6.4.1 Percentage of children under 15 living in housing in need of major repair, by Indigenous identity, Canada, 2016

First Nations Métis Inuit Non-Indigenous
Indigenous Identity 26.1 11.9 27 6.6

Major repairs needed includes dwellings needing major repairs such as dwellings with defective plumbing or electrical wiring and dwellings needing structural repairs to walls, floors or ceilings.
Excludes census data for one or more incompletely enumerated Indian reserves or Indian settlements.
Users should be aware that the estimates associated with this variable are more affected than most by the incomplete enumeration of certain Indian reserves and Indian settlements in the Census of Population. For more information on Aboriginal variables, including information on their classifications, the questions from which they are derived, data quality and their comparability with other sources of data, please refer to the Aboriginal Peoples Reference Guide, Census of Population, 2016 and the Aboriginal Peoples Technical Report, Census of Population, 2016.

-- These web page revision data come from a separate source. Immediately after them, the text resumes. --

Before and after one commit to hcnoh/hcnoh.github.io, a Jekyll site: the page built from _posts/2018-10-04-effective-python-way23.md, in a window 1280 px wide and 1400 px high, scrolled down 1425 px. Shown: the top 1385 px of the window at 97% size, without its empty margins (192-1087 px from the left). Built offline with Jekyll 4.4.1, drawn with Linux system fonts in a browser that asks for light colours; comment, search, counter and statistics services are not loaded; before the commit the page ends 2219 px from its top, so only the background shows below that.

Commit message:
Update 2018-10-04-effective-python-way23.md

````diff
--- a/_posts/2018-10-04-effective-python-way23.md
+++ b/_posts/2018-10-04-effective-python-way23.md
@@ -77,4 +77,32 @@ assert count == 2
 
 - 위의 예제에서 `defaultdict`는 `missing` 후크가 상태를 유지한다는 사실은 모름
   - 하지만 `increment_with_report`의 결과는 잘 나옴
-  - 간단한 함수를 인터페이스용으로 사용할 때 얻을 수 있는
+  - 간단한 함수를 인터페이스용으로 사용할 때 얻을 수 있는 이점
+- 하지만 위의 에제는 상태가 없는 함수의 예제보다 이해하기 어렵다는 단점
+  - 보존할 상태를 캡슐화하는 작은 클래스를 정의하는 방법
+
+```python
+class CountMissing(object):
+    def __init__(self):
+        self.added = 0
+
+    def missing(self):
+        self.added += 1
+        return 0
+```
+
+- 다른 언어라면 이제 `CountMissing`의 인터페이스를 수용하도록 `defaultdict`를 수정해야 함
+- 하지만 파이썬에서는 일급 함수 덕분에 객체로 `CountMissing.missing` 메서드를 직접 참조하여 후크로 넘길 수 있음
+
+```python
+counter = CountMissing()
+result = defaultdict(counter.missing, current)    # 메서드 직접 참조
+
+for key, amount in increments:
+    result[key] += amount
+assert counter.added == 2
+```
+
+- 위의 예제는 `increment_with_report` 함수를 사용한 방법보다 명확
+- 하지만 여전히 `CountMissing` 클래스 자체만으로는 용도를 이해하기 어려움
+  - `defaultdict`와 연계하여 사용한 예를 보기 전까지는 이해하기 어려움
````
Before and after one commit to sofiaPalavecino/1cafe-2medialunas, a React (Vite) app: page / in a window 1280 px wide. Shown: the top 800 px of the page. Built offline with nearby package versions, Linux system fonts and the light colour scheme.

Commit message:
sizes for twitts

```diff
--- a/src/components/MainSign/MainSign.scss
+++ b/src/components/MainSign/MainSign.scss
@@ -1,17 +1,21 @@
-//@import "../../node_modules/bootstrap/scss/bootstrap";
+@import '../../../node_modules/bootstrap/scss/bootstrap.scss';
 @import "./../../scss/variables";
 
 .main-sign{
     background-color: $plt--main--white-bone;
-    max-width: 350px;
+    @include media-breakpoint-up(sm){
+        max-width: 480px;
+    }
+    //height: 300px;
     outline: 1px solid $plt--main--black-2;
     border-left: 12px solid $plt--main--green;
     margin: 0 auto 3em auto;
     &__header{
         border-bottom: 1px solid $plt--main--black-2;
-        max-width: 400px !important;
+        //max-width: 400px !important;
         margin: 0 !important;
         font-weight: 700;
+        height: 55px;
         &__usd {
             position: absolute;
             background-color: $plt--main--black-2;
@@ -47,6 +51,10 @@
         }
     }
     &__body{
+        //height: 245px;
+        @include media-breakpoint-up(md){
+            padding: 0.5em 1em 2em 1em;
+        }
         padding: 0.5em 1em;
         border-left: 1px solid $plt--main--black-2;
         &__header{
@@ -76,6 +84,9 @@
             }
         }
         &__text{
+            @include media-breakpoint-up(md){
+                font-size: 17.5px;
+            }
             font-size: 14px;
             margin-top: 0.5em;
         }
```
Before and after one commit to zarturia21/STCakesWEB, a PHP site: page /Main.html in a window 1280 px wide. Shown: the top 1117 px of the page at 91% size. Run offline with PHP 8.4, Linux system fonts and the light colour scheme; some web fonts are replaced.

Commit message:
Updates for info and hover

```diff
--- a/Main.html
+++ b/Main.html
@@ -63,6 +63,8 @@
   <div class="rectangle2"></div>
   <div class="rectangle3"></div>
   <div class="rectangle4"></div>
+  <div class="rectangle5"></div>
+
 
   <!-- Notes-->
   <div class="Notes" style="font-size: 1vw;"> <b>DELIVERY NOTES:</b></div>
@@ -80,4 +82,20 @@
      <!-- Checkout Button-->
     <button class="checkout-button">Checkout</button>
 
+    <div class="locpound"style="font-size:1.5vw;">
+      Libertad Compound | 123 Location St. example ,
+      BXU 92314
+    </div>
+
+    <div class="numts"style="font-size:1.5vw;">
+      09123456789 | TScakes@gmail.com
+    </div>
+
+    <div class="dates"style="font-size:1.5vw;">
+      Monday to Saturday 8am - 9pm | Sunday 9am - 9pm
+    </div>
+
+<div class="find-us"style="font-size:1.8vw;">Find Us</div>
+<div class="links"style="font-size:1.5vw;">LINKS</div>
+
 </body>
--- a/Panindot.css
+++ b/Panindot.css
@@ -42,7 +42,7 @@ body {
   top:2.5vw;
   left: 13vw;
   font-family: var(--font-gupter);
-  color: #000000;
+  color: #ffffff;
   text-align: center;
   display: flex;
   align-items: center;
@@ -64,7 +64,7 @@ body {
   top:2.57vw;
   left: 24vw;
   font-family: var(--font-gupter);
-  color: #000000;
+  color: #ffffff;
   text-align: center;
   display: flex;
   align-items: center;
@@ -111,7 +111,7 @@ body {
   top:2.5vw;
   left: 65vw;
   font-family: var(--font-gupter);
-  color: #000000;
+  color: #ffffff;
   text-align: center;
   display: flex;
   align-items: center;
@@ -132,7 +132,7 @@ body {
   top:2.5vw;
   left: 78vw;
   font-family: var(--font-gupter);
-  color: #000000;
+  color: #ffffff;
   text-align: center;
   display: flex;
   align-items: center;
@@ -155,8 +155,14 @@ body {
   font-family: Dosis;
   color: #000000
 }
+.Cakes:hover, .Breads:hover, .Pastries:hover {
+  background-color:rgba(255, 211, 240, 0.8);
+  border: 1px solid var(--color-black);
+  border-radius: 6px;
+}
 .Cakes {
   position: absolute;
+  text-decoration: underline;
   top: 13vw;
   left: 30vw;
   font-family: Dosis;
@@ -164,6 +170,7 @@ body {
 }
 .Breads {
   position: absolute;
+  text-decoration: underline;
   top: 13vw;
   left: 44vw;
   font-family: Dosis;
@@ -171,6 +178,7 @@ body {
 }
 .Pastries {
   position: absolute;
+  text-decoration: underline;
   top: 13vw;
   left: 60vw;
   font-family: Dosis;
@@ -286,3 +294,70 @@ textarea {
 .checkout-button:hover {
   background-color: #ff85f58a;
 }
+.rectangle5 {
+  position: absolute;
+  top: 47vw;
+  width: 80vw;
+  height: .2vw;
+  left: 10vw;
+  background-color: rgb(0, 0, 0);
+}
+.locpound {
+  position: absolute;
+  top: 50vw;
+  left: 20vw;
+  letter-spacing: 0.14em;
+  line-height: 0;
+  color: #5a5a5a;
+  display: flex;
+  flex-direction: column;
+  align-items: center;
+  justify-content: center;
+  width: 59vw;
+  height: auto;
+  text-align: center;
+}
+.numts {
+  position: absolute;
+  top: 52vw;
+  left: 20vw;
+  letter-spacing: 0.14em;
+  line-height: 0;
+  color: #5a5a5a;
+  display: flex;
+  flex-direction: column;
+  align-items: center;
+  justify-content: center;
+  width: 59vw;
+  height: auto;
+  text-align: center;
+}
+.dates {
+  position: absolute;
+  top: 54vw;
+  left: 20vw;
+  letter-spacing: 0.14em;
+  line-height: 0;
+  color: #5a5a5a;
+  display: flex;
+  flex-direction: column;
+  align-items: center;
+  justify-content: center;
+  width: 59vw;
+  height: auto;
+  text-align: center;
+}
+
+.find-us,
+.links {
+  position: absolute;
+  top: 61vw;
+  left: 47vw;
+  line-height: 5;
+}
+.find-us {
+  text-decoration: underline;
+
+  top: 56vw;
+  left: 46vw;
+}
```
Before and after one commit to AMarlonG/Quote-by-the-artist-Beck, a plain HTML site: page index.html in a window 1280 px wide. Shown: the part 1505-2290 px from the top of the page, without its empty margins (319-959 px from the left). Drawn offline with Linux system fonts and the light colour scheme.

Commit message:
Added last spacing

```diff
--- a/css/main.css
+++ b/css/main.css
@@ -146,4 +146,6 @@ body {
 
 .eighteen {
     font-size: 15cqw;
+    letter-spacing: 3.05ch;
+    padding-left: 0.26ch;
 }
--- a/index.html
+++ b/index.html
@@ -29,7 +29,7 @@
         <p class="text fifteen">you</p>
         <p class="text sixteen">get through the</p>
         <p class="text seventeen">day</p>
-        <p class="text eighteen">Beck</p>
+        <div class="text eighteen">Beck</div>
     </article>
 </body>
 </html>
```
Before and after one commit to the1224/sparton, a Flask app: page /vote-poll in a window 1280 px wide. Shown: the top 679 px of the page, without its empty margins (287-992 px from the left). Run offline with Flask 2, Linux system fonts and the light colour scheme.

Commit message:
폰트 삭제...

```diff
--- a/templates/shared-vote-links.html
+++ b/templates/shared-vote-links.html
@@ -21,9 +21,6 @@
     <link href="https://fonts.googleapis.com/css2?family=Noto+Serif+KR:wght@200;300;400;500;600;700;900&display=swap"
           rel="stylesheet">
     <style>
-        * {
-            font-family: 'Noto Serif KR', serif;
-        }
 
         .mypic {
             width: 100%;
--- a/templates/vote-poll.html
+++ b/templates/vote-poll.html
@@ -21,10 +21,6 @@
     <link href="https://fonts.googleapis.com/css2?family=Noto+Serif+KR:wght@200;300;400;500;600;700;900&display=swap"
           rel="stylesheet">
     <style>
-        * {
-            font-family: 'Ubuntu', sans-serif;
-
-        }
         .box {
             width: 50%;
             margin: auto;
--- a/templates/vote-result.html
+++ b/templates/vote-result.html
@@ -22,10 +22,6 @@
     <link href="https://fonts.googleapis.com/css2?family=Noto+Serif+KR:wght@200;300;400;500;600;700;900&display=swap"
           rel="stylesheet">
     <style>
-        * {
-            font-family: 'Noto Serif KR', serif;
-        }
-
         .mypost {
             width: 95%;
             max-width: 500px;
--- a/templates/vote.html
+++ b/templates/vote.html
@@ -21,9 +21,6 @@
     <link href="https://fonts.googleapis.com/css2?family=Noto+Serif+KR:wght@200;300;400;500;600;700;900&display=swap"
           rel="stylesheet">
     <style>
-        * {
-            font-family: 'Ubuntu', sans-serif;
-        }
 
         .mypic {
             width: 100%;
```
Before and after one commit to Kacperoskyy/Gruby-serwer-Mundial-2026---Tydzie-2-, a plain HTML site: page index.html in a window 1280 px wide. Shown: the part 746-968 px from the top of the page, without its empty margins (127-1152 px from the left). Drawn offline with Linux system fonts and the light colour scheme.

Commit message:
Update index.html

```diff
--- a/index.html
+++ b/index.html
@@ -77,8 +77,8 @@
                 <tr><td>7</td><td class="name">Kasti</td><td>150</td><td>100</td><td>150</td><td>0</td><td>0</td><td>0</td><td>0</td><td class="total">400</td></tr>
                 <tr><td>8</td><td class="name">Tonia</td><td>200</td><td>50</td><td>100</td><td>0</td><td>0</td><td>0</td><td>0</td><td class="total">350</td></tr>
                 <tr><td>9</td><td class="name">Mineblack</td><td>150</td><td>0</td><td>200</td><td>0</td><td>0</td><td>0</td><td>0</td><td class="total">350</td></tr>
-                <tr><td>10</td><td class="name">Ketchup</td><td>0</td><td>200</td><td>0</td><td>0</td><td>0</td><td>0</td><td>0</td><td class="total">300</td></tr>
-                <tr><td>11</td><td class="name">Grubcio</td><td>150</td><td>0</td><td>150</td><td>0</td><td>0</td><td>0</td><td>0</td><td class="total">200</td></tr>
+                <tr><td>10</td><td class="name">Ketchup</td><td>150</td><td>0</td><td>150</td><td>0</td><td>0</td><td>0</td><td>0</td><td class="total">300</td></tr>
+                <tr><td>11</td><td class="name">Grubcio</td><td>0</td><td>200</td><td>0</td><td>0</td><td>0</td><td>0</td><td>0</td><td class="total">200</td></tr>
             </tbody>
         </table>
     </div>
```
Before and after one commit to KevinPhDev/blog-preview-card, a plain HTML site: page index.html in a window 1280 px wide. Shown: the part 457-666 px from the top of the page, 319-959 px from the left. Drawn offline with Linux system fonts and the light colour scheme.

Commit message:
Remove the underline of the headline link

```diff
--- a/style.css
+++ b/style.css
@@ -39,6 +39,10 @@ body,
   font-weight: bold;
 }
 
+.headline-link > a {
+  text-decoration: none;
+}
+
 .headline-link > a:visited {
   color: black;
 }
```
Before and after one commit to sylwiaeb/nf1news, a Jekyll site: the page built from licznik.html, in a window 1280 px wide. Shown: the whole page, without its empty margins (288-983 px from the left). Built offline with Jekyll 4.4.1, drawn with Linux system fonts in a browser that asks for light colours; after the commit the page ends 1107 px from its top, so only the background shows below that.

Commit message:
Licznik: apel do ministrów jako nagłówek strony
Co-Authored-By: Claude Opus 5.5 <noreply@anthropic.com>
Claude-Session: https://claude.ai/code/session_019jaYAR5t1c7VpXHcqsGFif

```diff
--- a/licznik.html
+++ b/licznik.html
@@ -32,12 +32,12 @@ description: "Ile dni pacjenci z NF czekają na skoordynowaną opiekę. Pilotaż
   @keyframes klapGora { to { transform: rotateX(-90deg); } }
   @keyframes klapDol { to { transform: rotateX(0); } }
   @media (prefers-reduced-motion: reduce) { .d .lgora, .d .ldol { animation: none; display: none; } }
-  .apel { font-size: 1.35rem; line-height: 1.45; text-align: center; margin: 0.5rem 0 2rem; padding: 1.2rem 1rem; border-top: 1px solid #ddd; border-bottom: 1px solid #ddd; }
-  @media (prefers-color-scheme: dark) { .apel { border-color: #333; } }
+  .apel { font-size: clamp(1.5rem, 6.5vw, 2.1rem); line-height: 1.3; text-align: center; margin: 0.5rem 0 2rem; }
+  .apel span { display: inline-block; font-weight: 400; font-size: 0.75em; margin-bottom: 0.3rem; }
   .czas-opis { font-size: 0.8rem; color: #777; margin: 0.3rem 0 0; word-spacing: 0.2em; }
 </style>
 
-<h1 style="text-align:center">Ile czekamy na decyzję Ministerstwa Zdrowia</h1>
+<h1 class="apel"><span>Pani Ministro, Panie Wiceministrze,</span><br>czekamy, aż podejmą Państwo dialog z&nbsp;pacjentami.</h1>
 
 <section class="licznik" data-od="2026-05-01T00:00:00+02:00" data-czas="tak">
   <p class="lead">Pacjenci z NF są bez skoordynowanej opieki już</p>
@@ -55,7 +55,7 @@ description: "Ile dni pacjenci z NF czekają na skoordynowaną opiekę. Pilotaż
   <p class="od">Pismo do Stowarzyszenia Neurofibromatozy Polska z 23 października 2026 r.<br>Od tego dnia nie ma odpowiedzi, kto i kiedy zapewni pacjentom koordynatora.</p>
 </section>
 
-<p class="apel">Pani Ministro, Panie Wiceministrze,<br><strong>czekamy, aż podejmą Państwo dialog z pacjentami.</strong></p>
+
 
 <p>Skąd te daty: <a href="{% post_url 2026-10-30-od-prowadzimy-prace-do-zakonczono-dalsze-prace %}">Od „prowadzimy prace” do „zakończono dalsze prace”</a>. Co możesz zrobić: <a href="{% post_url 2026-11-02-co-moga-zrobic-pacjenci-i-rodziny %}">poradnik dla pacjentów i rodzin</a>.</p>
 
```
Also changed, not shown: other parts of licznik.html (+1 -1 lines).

Source: CICH graphic created using data adapted from Statistics Canada – 2016 Census. Catalogue Number 98-400-X2016166.

In 2016, one-quarter of Canada’s First Nations children under age 15 lived in housing that was in need of major repair.

That compared with 12% of Métis children, 27% of Inuit children and 7% of non-Indigenous children.

The quality of housing, including access to clean running water, waste water disposal, ventilation, heating, electricity and the safety of the housing structure, is a major determinant of health.1 Indigenous people, especially First Nations living on reserve and Inuit, are more likely than the general Canadian population to be living in a home that needs major repair.2 This has been linked to poorer health outcomes in Indigenous communities, especially among Indigenous children. Research has shown that poor quality housing has contributed to higher rates of respiratory infections, skin disease, parasites and nutritional disease in Indigenous children,3 as well as injuries.4

1National Collaborating Centre for Aboriginal Health. (2016). Housing as a determinant of First Nations, Inuit and Métis health. Prince George, BC: Author.
2Statistics Canada. (2015). Aboriginal statistics at a glance, 2nd Edition. Ottawa, ON: Author. Retrieved September 22, 2017 from http://www.statcan.gc.ca/pub/89-645-x/89-645-x2015001-eng.pdf
3OHTN Rapid Response Service. (2011). Review: Impact of housing status and supportive housing on the health of Aboriginal people. Toronto, ON: Ontario HIV Treatment Network.
4George, M.A., Brussoni, M., Jin, A., Lalonde, C.E., & McCormick, R. (2016). Ecological analyses of the associations between injury risk and socioeconomic status, geography and Aboriginal ethnicity in British Columbia, Canada. Springer Open, 5, 567, DOI: 10.1186/s40064-016-2262-x; Kohen, D.E., Bougie, E., & Guèvremont, A. (2015). Housing and health among Inuit children. Health Reports, 26(11), 21-27.